The snowy slush stuck to my shoes and pants, further dampening my low spirits.
I entered, grabbed a warm thin coffee, and sat at a table. It quickly became clear to me that people sitting around the table weren’t too excited about the approaching festive season.
This is a lonely time for us. Family and friends split-up, separated through poverty and circumstance. So much shame and guilt. Deep feelings of not being good enough. We try to comfort each other. The margins are our territory. It’s a terrible burden under the load, real or imagined.
John, a volunteer, calls me over to chat. I know he cares, but I’ve come to believe that I am too far gone, destined to a life of despair.
“Grant,” he asks, “what do you want for Christmas?” What do I deserve is the thought in my head.
“John, I need a warm winter coat and pants. Stuff I can work outside with.” Somehow I cling to the idea I might be useful yet.
“Well,” says John, “You’ll need boots too.”
Later in the day, as I returned to my single-room flat downtown, I dare not consider any good fortune.
A few weeks pass when John calls to me from across the street, and asks if he might visit me. We agree to meet.
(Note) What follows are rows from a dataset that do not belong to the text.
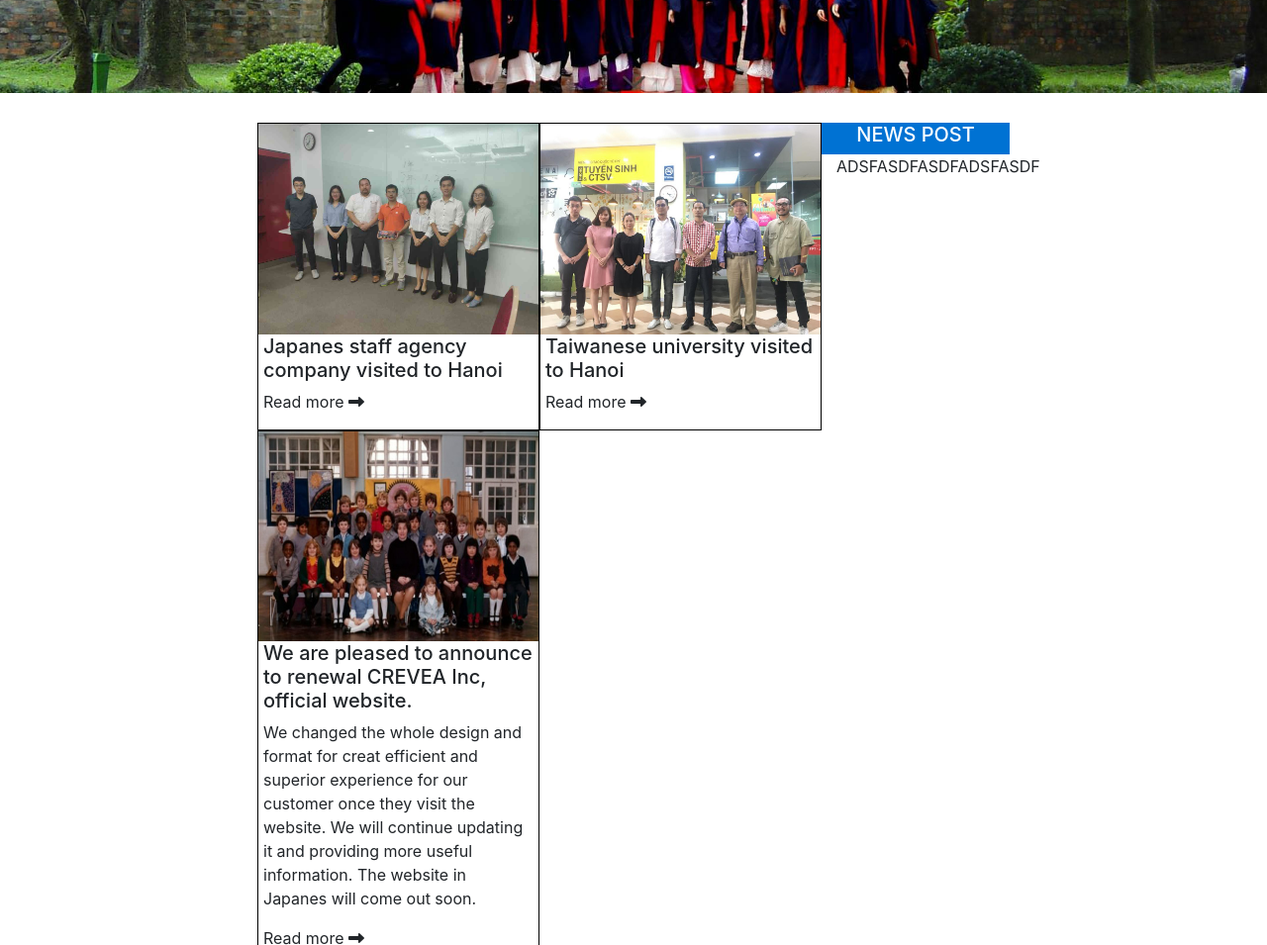
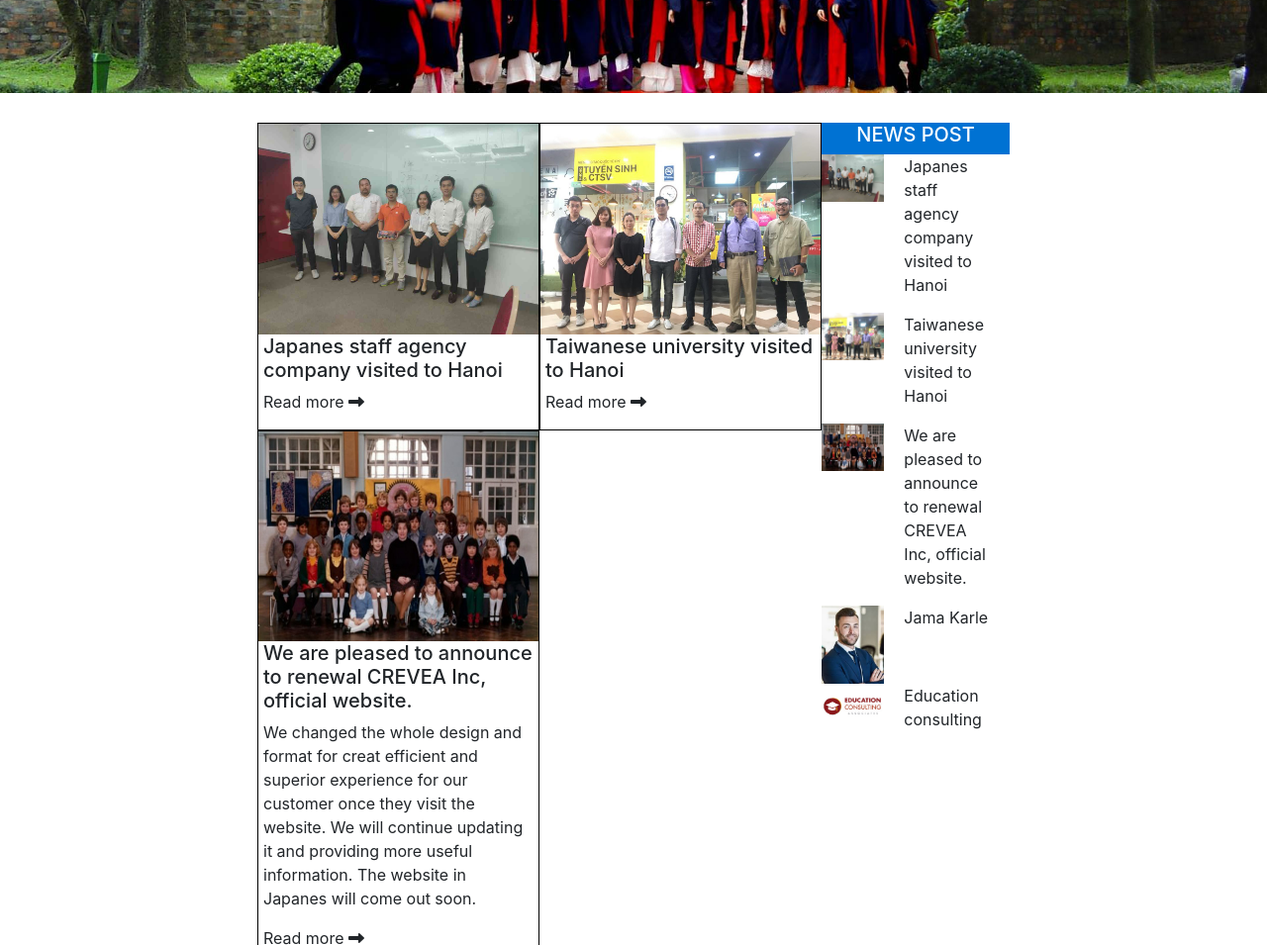
Before and after one commit to vinhlpq/vinhlpq.github.io, a plain HTML site: page News.html in a window 1280 px wide. Shown: the part 440-1395 px from the top of the page at 99% size. Drawn offline with nearby package versions, Linux system fonts and the light colour scheme.

Commit message:
change news

```diff
--- a/News.html
+++ b/News.html
@@ -16,6 +16,9 @@
                 padding: 0px;
             }
         </style>
+        <meta name="keywords" content="crevea about-crevea crevea-news crevea-contact crevea-business ">
+    <meta name="description" content="Support educational institutions / companies, contribute to the development of a better society. We aim to connect Vietnam and overseas educational institutions and companies, especially to contribute to the development of society through human resource development.
+">
     </head>
     <body>
 <!-- Navbar
@@ -98,7 +101,7 @@
                     </div>
 
                 </div>
-                <div class="col-lg-2">
+                <div class="col-lg-2 news-container">
 
                     <div class="row">
                         <div style="background-color: rgb(0,114,211); text-align: center"class="col">
@@ -106,48 +109,49 @@
 
                         </div>
                     </div>
-                    <div style="display: flex" >
-                        <div >
+                    <div class="row" >
+                        <div class="col-4">
                             <img class="img-fluid" src="images/News%202.jpg">
                         </div>
-                        <div >
-                            ADSFASDFASDFADSFASDF
+                        <div class="col-8" >
+                            <p>Japanes staff agency company visited to Hanoi</p>
                         </div>
                     </div>
-<!--
                     <div class="row">
-                        <div class="col-3">
+                        <div class="col-4">
                             <img class="img-fluid" src="images/News%201.jpg">
                         </div>
-                        <div class="col-9">
+                        <div class="col-8">
+                            <p>Taiwanese university visited to Hanoi</p>
 
                         </div>
                     </div>
                     <div class="row">
-                        <div class="col-3">
+                        <div class="col-4">
                             <img class="img-fluid" src="images/News%203.jpg">
                         </div>
-                        <div class="col-9">
+                        <div class="col-8">
+                            <p>We are pleased to announce to renewal CREVEA Inc, official website.</p>
+                        </div>
+                    </div>
+                    <div class="row">
+                        <div class="col-4">
+                            <img class="img-fluid" src="images/Meet%20our%20team.jpg">
+                        </div>
+                        <div class="col-8">
+                            <p>Jama Karle</p>
 
                         </div>
                     </div>
                     <div class="row">
-                        <div class="col-3">
-                            <img class="img-fluid" src="images/Meet%20our%20team.jpg">
+                        <div class="col-4">
+                            <img class="img-fluid" src="images/Education%20consulting.jpg">
                         </div>
-                        <div class="col-9">
+                        <div class="col-8">
+                            <p>Education consulting</p>
 
                         </div>
                     </div>
-                    <div class="row">
-                        <div class="col-3">
-                            <img class="img-fluid" src="images/Education%20consulting.jpg">
-                        </div>
-                        <div class="col-9">
-
-                        </div>
-                    </div>
--->
 
                 </div>
 
--- a/css/style.css
+++ b/css/style.css
@@ -59,6 +59,8 @@
     height: 50px;
     border-radius: 50%;
 }
+
+/*
 @media only screen and (max-width: 768px) {
   .our-business-position {
     position: absolute;
@@ -68,6 +70,7 @@
     bottom: 0px;
     color: white;
 }
+*/
 }
 /* News */
 #news {
@@ -80,6 +83,12 @@
 .news-border a, h5, p {
     padding-left: 5px;
     padding-right: 5px;
+}
+.news-container .col-4 {
+    padding: 0px !important;
+
+
+
 }
 /*
 Footer
```
Also changed, not shown: About-us.html (+3 -0 lines), Contact.html (+7 -0 lines), Our-business.html (+3 -0 lines), index.html (+3 -0 lines), 2 other files.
He will be my first visitor.
Later, John knocks on my door and enters, carrying an enormous hamper of food and wrapped boxes.
To think that someone has taken time to buy me new clothes (my wish) is really overwhelming. Here is someone taking time out of their life for me asking for nothing in return. What a gift. What a lesson for me!
My world opened up in the moment. I am reminded that I matter and that I also have something to give, my gratitude, and so much more.
In gratitude, I say thank you! Keep the FAITH. Just like me, you deserve a Merry Christmas.
Grant Fischer currently lives in Calgary, and volunteers at the DI.